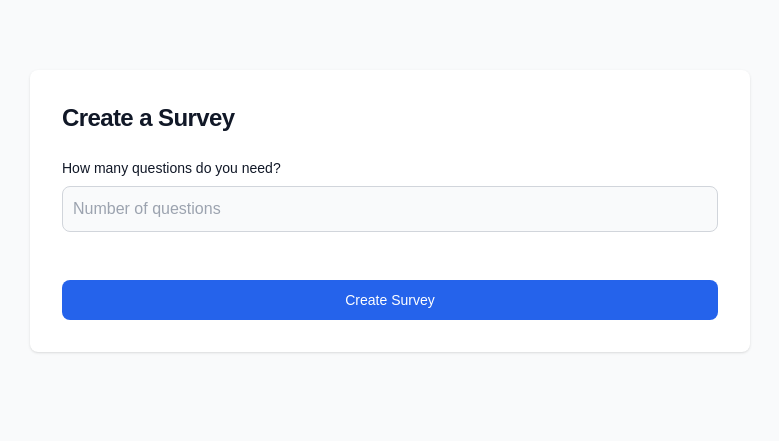
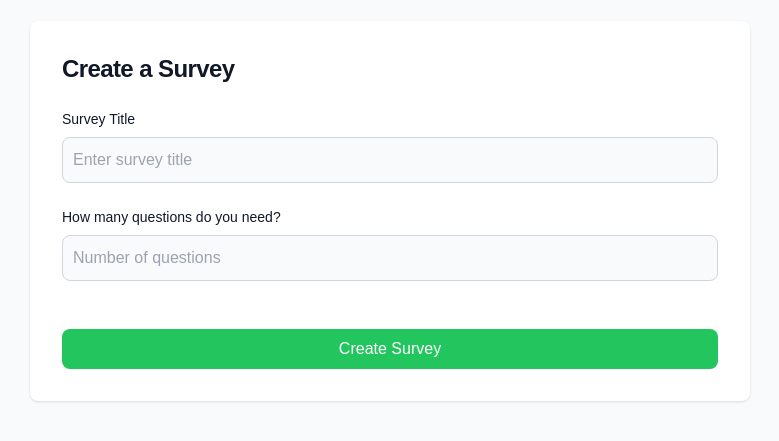
Before and after one commit to rajrana437/quicksurvey, a Next.js app: page /survey/create in a window 1280 px wide. Shown: the part 189-630 px from the top of the page, without its empty margins (250-1029 px from the left). Built offline with nearby package versions, Linux system fonts and the light colour scheme.

Commit message:
Feat: Complete create survey page

```diff
--- a/package.json
+++ b/package.json
@@ -9,6 +9,7 @@
     "lint": "next lint"
   },
   "dependencies": {
+    "axios": "^1.7.7",
     "bcryptjs": "^2.4.3",
     "jsonwebtoken": "^9.0.2",
     "mongoose": "^8.8.0",
--- a/src/app/survey/create/page.tsx
+++ b/src/app/survey/create/page.tsx
@@ -3,17 +3,20 @@ import { useState } from 'react';
 import { useForm, Controller, useFieldArray } from 'react-hook-form';
 import { FaTrash, FaPlus } from 'react-icons/fa';
 import './styles.css';
+import axios from 'axios';
 
 interface SurveyForm {
+  title: string; // Added title field
   numQuestions: string;
   questions: { question: string; answerType: string; options?: string[] }[];
 }
 
 const CreateSurveyPage = () => {
-  const { control, handleSubmit, watch, setValue, reset, formState: { errors } } = useForm<SurveyForm>({
+  const { control, handleSubmit, watch, setValue, reset, getValues, formState: { errors } } = useForm<SurveyForm>({
     defaultValues: {
+      title: '',
       numQuestions: '',
-      questions: [],
+      questions: [], // Default with one question structure
     },
   });
 
@@ -26,8 +29,28 @@ const CreateSurveyPage = () => {
   const [isDisabled, setIsDisabled] = useState<boolean>(false);
   const [showModal, setShowModal] = useState<boolean>(false);
 
-  const onSubmit = (data: SurveyForm) => {
+  const onSubmit = async (data: SurveyForm) => {
+    const token = localStorage.getItem('token');
+
+    if (!token) {
+      console.error('Missing auth token. Please log in to create a survey.');
+      return;
+    }
+
     console.log(data);
+
+
+    try {
+      const response = await axios.post('/api/surveys/create', data, {
+        headers: {
+          'Authorization': `Bearer ${token}`
+        }
+      });
+
+      console.log('Survey created successfully:', response.data);
+    } catch (error) {
+      console.error('Error creating survey:', error);
+    }
   };
 
   const numQuestions = watch('numQuestions');
@@ -41,48 +64,57 @@ const CreateSurveyPage = () => {
 
   const handleNumQuestionsChange = (e: React.ChangeEvent<HTMLInputElement>) => {
     const value = e.target.value ? parseInt(e.target.value) : '';
+    const currentTitle = getValues('title'); // Get the current title value
+
     if (value >= '0' || value === '') {
       setShowError(false);
       setValue("numQuestions", value.toString());
       if (typeof value === 'number') {
         setIsDisabled(true);
         const newFields = Array(value).fill({ question: '', answerType: 'text', options: [] });
-        reset({ numQuestions: value.toString(), questions: newFields });
+
+        // Reset while preserving the current title
+        reset({
+          title: currentTitle, // Keep the current title value
+          numQuestions: value.toString(),
+          questions: newFields
+        });
       }
-    }
-    else {
+    } else {
       setShowError(true);
     }
   };
+
 
   const handleReset = () => {
     setShowModal(true);
   };
 
   const confirmReset = () => {
-    reset({ numQuestions: '', questions: [] });
+    reset({
+      title: '',
+      numQuestions: '',
+      questions: [],
+    });
     setIsDisabled(false);
     setShowModal(false);
   };
 
-  // Handle removing a question
+
   const handleRemoveQuestion = (index: number) => {
     remove(index);
     const currentQuestions = watch('questions');
     setValue('numQuestions', currentQuestions.length.toString());
-
-    // Enable the numQuestions input field if no questions are left
     if (currentQuestions.length === 0) {
       setIsDisabled(false);
       setValue('numQuestions', '');
     }
   };
 
-  // Handle adding a question
   const handleAddQuestion = () => {
     append({ question: '', answerType: 'text', options: [] });
     const currentQuestions = watch('questions');
-    setValue('numQuestions', ((currentQuestions.length + 1) - 1).toString());  // Increment numQuestions
+    setValue('numQuestions', ((currentQuestions.length + 1) - 1).toString());
   };
 
   const renderAnswerTypeOptions = (index: number, type: string) => {
@@ -110,13 +142,34 @@ const CreateSurveyPage = () => {
 
   return (
     <section className="bg-gray-50 dark:bg-gray-900">
-      <div className="flex flex-col items-center justify-center px-6 py-8 mx-auto md:h-screen lg:py-0 max-w-3xl"> {/* Updated width */}
+      <div className="flex flex-col items-center justify-center px-6 py-8 mx-auto md:h-screen lg:py-0 max-w-3xl">
         <div className="w-full bg-white rounded-lg shadow dark:border md:mt-0 xl:p-0 dark:bg-gray-800 dark:border-gray-700">
           <div className="p-6 space-y-4 md:space-y-6 sm:p-8">
             <h1 className="text-xl font-bold leading-tight tracking-tight text-gray-900 md:text-2xl dark:text-white">
               Create a Survey
             </h1>
 
+            {/* Survey Title Input */}
+            <div>
+              <label htmlFor="title" className="block mb-2 text-sm font-medium text-gray-900 dark:text-white">
+                Survey Title
+              </label>
+              <Controller
+                control={control}
+                name="title"
+                render={({ field }) => (
+                  <input
+                    {...field}
+                    type="text"
+                    placeholder="Enter survey title"
+                    className="bg-gray-50 border border-gray-300 text-gray-900 rounded-lg focus:ring-primary-600 focus:border-primary-600 block w-full p-2.5 dark:bg-gray-700 dark:border-gray-600 dark:placeholder-gray-400 dark:text-white dark:focus:ring-blue-500 dark:focus:border-blue-500"
+                    required
+                  />
+                )}
+              />
+            </div>
+
+            {/* Number of Questions Input */}
             <div>
               <label htmlFor="numQuestions" className="block mb-2 text-sm font-medium text-gray-900 dark:text-white">
                 How many questions do you need?
@@ -144,7 +197,6 @@ const CreateSurveyPage = () => {
               )}
             </div>
 
-            {/* Custom Scrollbar Styles */}
             <div className="space-y-4 max-h-60 overflow-y-auto custom-scrollbar">
               {fields.map((item, index) => (
                 <div key={item.id} className="space-y-2 relative">
@@ -193,47 +245,52 @@ const CreateSurveyPage = () => {
                       )}
                     />
                   </div>
+
                   {renderAnswerTypeOptions(index, watch(`questions.${index}.answerType`))}
                 </div>
               ))}
             </div>
 
             {parseInt(numQuestions) > 0 && (  /* Conditional render based on numQuestions */
-              <button
+            <button
                 type="button"
                 onClick={handleAddQuestion}
-                className="w-full flex items-center justify-center gap-2 text-white bg-green-600 hover:bg-green-700 focus:ring-4 focus:outline-none focus:ring-green-300 font-medium rounded-lg text-sm px-5 py-2.5 dark:bg-green-600 dark:hover:bg-green-700 dark:focus:ring-green-800"
-              >
+                className="w-full flex items-center justify-center gap-2 text-white bg-blue-500 rounded-lg hover:bg-blue-600 focus:ring-4 focus:outline-none focus:ring-blue-300 font-medium rounded-lg text-sm px-5 py-2.5 dark:bg-blue-600 dark:hover:bg-blue-700 dark:focus:ring-blue-800"
+                >
                 <FaPlus /> Add Question
               </button>
             )}
 
             <button
-              type="button"
               onClick={handleSubmit(onSubmit)}
-              className="w-full text-white bg-primary-600 hover:bg-primary-700 focus:ring-4 focus:outline-none focus:ring-primary-300 font-medium rounded-lg text-sm px-5 py-2.5 text-center dark:bg-primary-600 dark:hover:bg-primary-700 dark:focus:ring-primary-800"
+              className="w-full px-4 py-2 text-white bg-green-500 rounded-lg hover:bg-green-600 focus:outline-none"
             >
               Create Survey
             </button>
+
+            {/* Reset Confirmation Modal */}
+            {showModal && (
+              <div className="fixed inset-0 flex items-center justify-center bg-gray-900 bg-opacity-50">
+                <div className="p-6 bg-white rounded-lg shadow-lg dark:bg-gray-800">
+                  <p className="mb-4 text-sm text-gray-700 dark:text-gray-300">Are you sure you want to reset all questions?</p>
+                  <button
+                    onClick={confirmReset}
+                    className="px-4 py-2 text-white bg-red-500 rounded-lg hover:bg-red-600 focus:outline-none"
+                  >
+                    Confirm Reset
+                  </button>
+                  <button
+                    onClick={() => setShowModal(false)}
+                    className="px-4 py-2 ml-2 text-gray-700 border rounded-lg hover:bg-gray-100 dark:text-gray-300 dark:border-gray-600 dark:hover:bg-gray-700 focus:outline-none"
+                  >
+                    Cancel
+                  </button>
+                </div>
+              </div>
+            )}
           </div>
         </div>
       </div>
-
-      {showModal && (
-        <div className="fixed top-0 left-0 w-full h-full bg-gray-900 bg-opacity-50 flex items-center justify-center">
-          <div className="bg-white p-6 rounded-lg shadow-lg">
-            <p>Are you sure you want to reset the survey?</p>
-            <div className="mt-4 flex gap-4">
-              <button onClick={confirmReset} className="bg-green-600 text-white px-4 py-2 rounded-md">
-                Yes
-              </button>
-              <button onClick={() => setShowModal(false)} className="bg-red-600 text-white px-4 py-2 rounded-md">
-                No
-              </button>
-            </div>
-          </div>
-        </div>
-      )}
     </section>
   );
 };
```
Also changed, not shown: 1 other file (tests, documents, lock files or other folders).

------------------------------------

> Assigned task: After reading the material above, state how many of its lines hold the word "index". No other output is needed.

> Solved exercise: 5